(Modification records)
☆ ☆ ☆
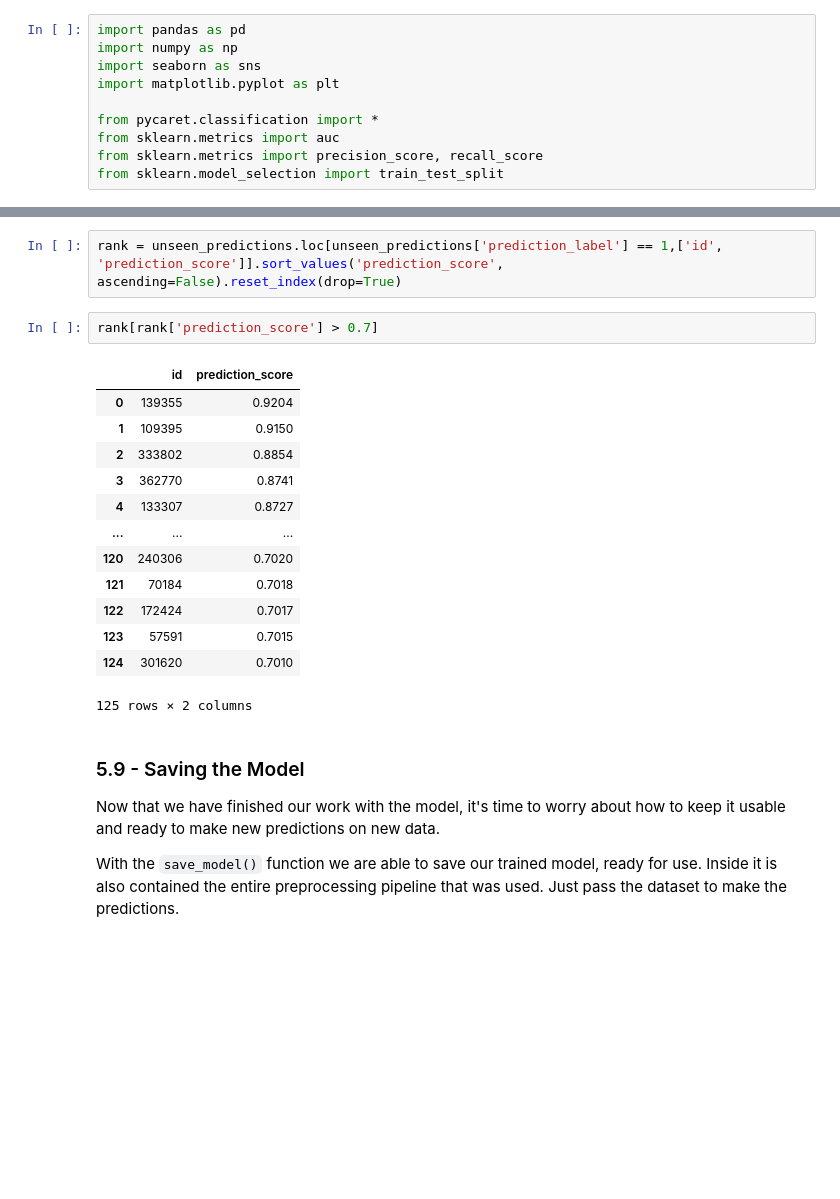
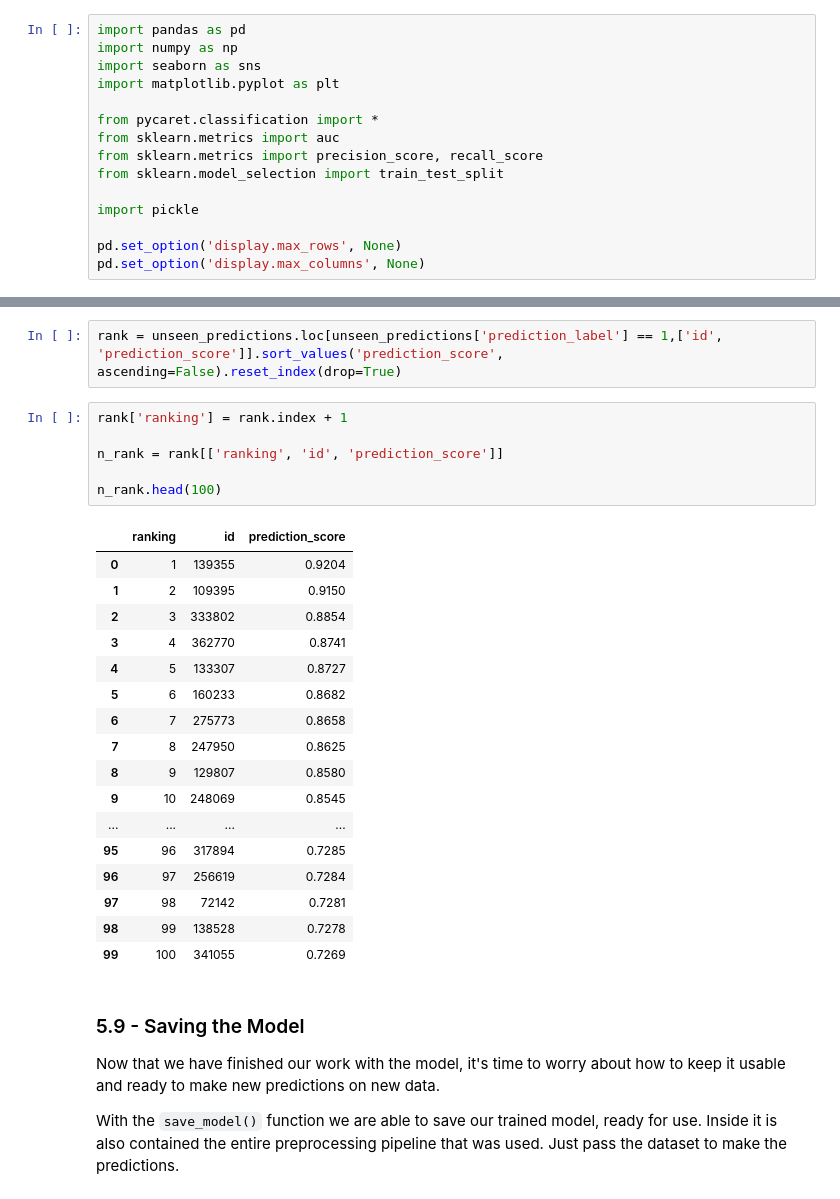
Before and after one commit to kubohenrique/health_insurance, a Jupyter notebook: Notebooks/ciclo01.ipynb, the cells around one changed output, grey strips where cells are left out. Cells and saved outputs as stored; diff of their text form; blank space fills up the shorter version.

```diff
--- a/Notebooks/ciclo01.ipynb
+++ b/Notebooks/ciclo01.ipynb
@@ -45,6 +45,11 @@ from pycaret.classification import *
 from sklearn.metrics import auc
 from sklearn.metrics import precision_score, recall_score
 from sklearn.model_selection import train_test_split
+
+import pickle
+
+pd.set_option('display.max_rows', None)
+pd.set_option('display.max_columns', None)
 # %% [markdown]
 ### 0.2 - Helper Functions
 # %%
@@ -733,22 +738,30 @@ unseen_predictions.shape
 (76222, 14)
 # %%
 rank = unseen_predictions.loc[unseen_predictions['prediction_label'] == 1,['id', 'prediction_score']].sort_values('prediction_score', ascending=False).reset_index(drop=True)
-# %%
-rank[rank['prediction_score'] > 0.7]
-# %% [output]
-|  | id | prediction_score |
-| 0 | 139355 | 0.9204 |
-| 1 | 109395 | 0.9150 |
-| 2 | 333802 | 0.8854 |
-| 3 | 362770 | 0.8741 |
-| 4 | 133307 | 0.8727 |
-| ... | ... | ... |
-| 120 | 240306 | 0.7020 |
-| 121 | 70184 | 0.7018 |
-| 122 | 172424 | 0.7017 |
-| 123 | 57591 | 0.7015 |
-| 124 | 301620 | 0.7010 |
-125 rows × 2 columns
+# %%
+rank['ranking'] = rank.index + 1
+
+n_rank = rank[['ranking', 'id', 'prediction_score']]
+
+n_rank.head(100)
+# %% [output]
+|  | ranking | id | prediction_score |
+| 0 | 1 | 139355 | 0.9204 |
+| 1 | 2 | 109395 | 0.9150 |
+| 2 | 3 | 333802 | 0.8854 |
+| 3 | 4 | 362770 | 0.8741 |
+| 4 | 5 | 133307 | 0.8727 |
+| 5 | 6 | 160233 | 0.8682 |
+| 6 | 7 | 275773 | 0.8658 |
+| 7 | 8 | 247950 | 0.8625 |
+| 8 | 9 | 129807 | 0.8580 |
+| 9 | 10 | 248069 | 0.8545 |
+| ... | ... | ... | ... |
+| 95 | 96 | 317894 | 0.7285 |
+| 96 | 97 | 256619 | 0.7284 |
+| 97 | 98 | 72142 | 0.7281 |
+| 98 | 99 | 138528 | 0.7278 |
+| 99 | 100 | 341055 | 0.7269 |
 # %% [markdown]
 ### 5.9 - Saving the Model
 
```
Also changed, not shown: parts of 3 cells of this notebook, 2 other files.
☆ ☆ ☆
◆ EXERCISE OBJECTIVE:
Show the lines of the records above that mention "import".

◆ RESPONSE TO THE EXERCISE:
@@ -45,6 +45,11 @@ from pycaret.classification import *
 from sklearn.metrics import auc
 from sklearn.metrics import precision_score, recall_score
 from sklearn.model_selection import train_test_split
+import pickle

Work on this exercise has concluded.